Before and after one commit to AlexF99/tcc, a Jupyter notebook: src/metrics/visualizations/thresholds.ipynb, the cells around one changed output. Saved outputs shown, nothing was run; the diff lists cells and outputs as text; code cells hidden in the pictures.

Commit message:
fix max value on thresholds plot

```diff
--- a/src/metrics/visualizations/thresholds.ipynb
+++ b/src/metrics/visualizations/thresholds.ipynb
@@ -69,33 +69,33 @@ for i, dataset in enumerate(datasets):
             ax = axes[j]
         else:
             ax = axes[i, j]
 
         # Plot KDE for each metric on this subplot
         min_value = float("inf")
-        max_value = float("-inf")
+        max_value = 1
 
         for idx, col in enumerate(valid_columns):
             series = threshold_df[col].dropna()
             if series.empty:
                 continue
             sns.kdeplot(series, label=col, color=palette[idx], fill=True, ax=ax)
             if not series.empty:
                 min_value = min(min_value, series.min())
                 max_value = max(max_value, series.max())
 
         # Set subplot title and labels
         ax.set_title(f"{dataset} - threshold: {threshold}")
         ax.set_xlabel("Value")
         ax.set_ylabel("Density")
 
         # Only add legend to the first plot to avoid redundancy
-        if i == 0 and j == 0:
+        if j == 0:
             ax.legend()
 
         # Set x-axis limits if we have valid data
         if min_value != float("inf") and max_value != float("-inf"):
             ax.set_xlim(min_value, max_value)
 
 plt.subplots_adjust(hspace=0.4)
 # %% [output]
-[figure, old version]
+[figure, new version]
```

-*-

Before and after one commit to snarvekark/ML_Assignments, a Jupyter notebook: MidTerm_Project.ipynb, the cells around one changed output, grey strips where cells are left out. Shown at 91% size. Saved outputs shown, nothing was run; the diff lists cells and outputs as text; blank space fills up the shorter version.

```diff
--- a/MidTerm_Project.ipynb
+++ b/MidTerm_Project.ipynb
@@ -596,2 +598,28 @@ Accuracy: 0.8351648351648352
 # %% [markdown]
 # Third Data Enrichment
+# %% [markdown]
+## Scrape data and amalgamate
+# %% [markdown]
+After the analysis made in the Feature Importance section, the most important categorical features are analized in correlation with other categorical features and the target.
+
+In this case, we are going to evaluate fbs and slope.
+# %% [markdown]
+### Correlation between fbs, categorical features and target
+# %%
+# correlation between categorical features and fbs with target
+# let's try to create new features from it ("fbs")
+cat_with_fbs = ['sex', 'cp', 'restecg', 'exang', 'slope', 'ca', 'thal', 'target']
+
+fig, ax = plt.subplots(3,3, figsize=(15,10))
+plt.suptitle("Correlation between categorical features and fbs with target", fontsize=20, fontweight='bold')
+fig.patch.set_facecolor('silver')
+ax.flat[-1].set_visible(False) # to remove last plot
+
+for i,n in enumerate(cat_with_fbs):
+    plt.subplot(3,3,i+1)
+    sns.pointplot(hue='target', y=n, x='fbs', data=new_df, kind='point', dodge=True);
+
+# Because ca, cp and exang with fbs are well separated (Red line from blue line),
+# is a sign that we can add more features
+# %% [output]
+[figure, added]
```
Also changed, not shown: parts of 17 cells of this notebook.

-*-

For each line in the data that contains the string "thresholds", give a copy of that line.

— ANSWER SPACE —
Before and after one commit to AlexF99/tcc, a Jupyter notebook: src/metrics/visualizations/thresholds.ipynb, the cells around one changed output. Saved outputs shown, nothing was run; the diff lists cells and outputs as text; code cells hidden in the pictures.
fix max value on thresholds plot
--- a/src/metrics/visualizations/thresholds.ipynb
+++ b/src/metrics/visualizations/thresholds.ipynb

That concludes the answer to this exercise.